Maybe the Toyota secret was out. Maybe other carmakers could adopt Toyota's methods and match the leader in quality and productivity.
Might that happen?
That's what I asked Eiji Toyoda in 1995, a few years after publication of The Machine That Changed the World. The book by the MIT team brilliantly identified and codified the principles of the Toyota Production System. Everybody was reading the book. Was the cat out of the bag? Could everybody catch up?
High above a pretty little park in Tokyo, in one of those typical Japanese meeting rooms with couches and chairs around a low table, Mr. Toyoda, the elderly honorary chairman, smiled.
Well, no, he said. We've moved beyond that.
"That" was what the MIT folks termed "lean manufacturing." (An aside: The authors didn't want to call it the Toyota system; it needed to be broader than that. A young graduate student on the MIT team came up with the word that became the Holy Grail of automakers and suppliers everywhere: lean. That graduate student was John Krafcik. Krafcik later became a top engineer for trucks at Ford, and now heads product development and strategic planning at Hyundai Motor America.)

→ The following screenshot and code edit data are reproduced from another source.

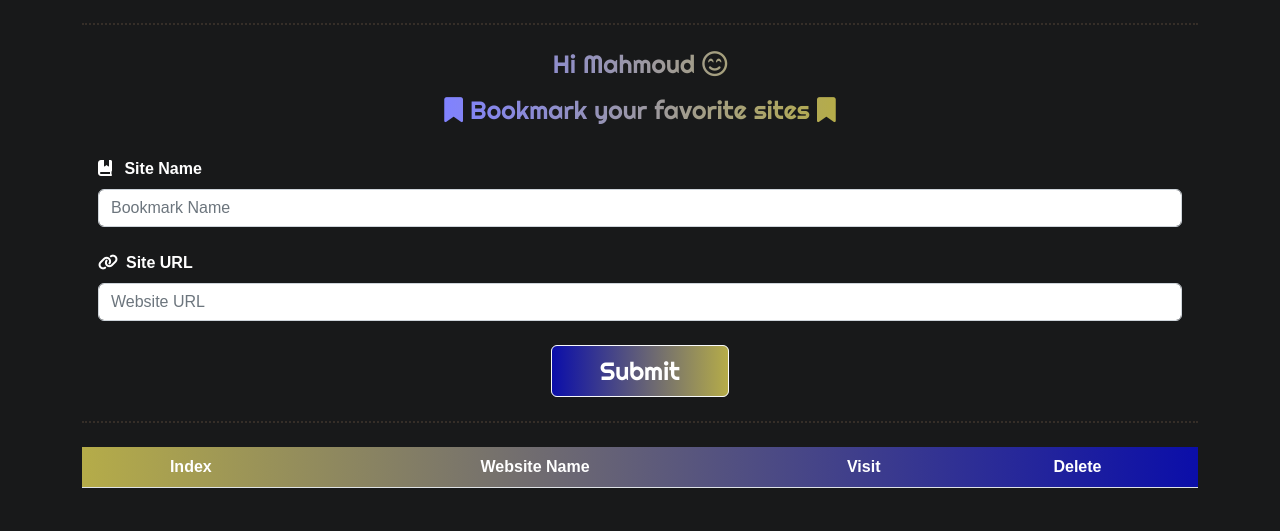
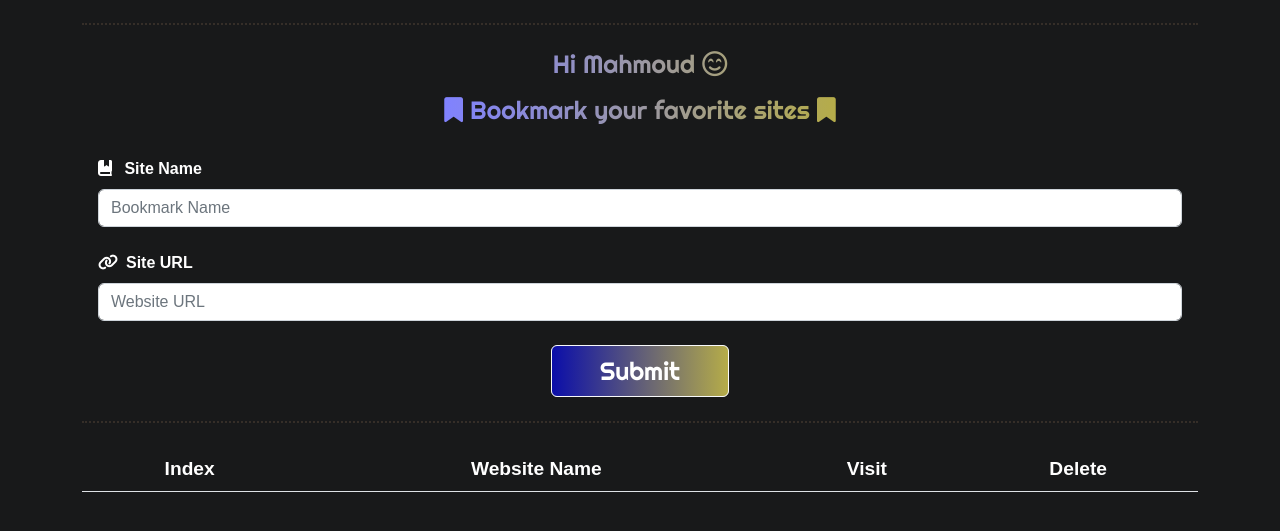
Before and after one commit to MahmoudAlyosify/Mahmoud-Bookmarker, a plain HTML site: page index.html in a window 1280 px wide. Shown: the part 181-712 px from the top of the page. Drawn offline with Linux system fonts and the light colour scheme; a web font is replaced by a local one.

Commit message:
Pushing part 7

```diff
--- a/css/main.css
+++ b/css/main.css
@@ -2,12 +2,11 @@
 
 body {
   font-family: "PT Sans Caption", sans-serif;
-
 }
 
 main {
   min-height: 100vh;
-  background-color: #18191A !important;
+  background-color: #18191a !important;
   color: white !important;
 }
 
@@ -19,7 +18,7 @@ main h1 {
 }
 
 main h1::before {
-  background-image: linear-gradient(to right,  #b5ac49,#0b0ea9);
+  background-image: linear-gradient(to right, #b5ac49, #0b0ea9);
   transition: height 400ms;
   z-index: -1;
   content: "";
@@ -47,10 +46,9 @@ main h1:hover::before {
   -webkit-background-clip: text;
   -webkit-text-fill-color: transparent;
   text-align: center;
-
 }
 
-#submitBtn{
+#submitBtn {
   background-image: linear-gradient(to right, #0b0ea9, #b5ac49);
   font-family: "Righteous", cursive;
   font-size: 25px;
@@ -59,7 +57,7 @@ main h1:hover::before {
 .form-control:focus {
   color: #212529;
   background-color: #fff;
-  border-color:#444444;
+  border-color: #444444;
   outline: 0;
 }
 
@@ -72,29 +70,25 @@ main h1:hover::before {
   --bs-btn-hover-border-color: #ba081d;
 }
 
-
-
 .btn-visit {
   --bs-btn-color: #fff;
   --bs-btn-bg: #0b0ea9;
   --bs-btn-border-color: #0b0ea9;
   --bs-btn-hover-color: #fff;
   --bs-btn-hover-bg: #0004ff;
-  --bs-btn-hover-border-color: #0004ff  ;
+  --bs-btn-hover-border-color: #0004ff;
 }
 
 table {
   vertical-align: middle !important;
-
 }
-table thead{
-  background-image: linear-gradient(to right,  #b5ac49,#0b0ea9);
-  color: white !important;
-
-
+table thead {
+  font-size: larger;
+font-weight: bold;
 }
-table tbody{
-  background-color: #18191A !important;
+table thead,
+tbody {
+  background-color: #18191a !important;
   color: white !important;
 }
 .box-info {
@@ -117,7 +111,6 @@ table tbody{
   font-size: 18px;
   padding-top: 10px;
   color: #352e28;
-
 }
 .rules i {
   color: #bb4120;
@@ -145,7 +138,7 @@ table tbody{
 
 @media screen and (max-width: 767px) {
   main h1 {
-    font-size: 21px;
+    font-size: 24px;
   }
 
   .bookmark-body {
```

Here we are a dozen years later. Everybody is lean, or aspires to leanness, and everybody is still trying to catch up to Toyota. Toyota has moved on from yesterday, even if only a little.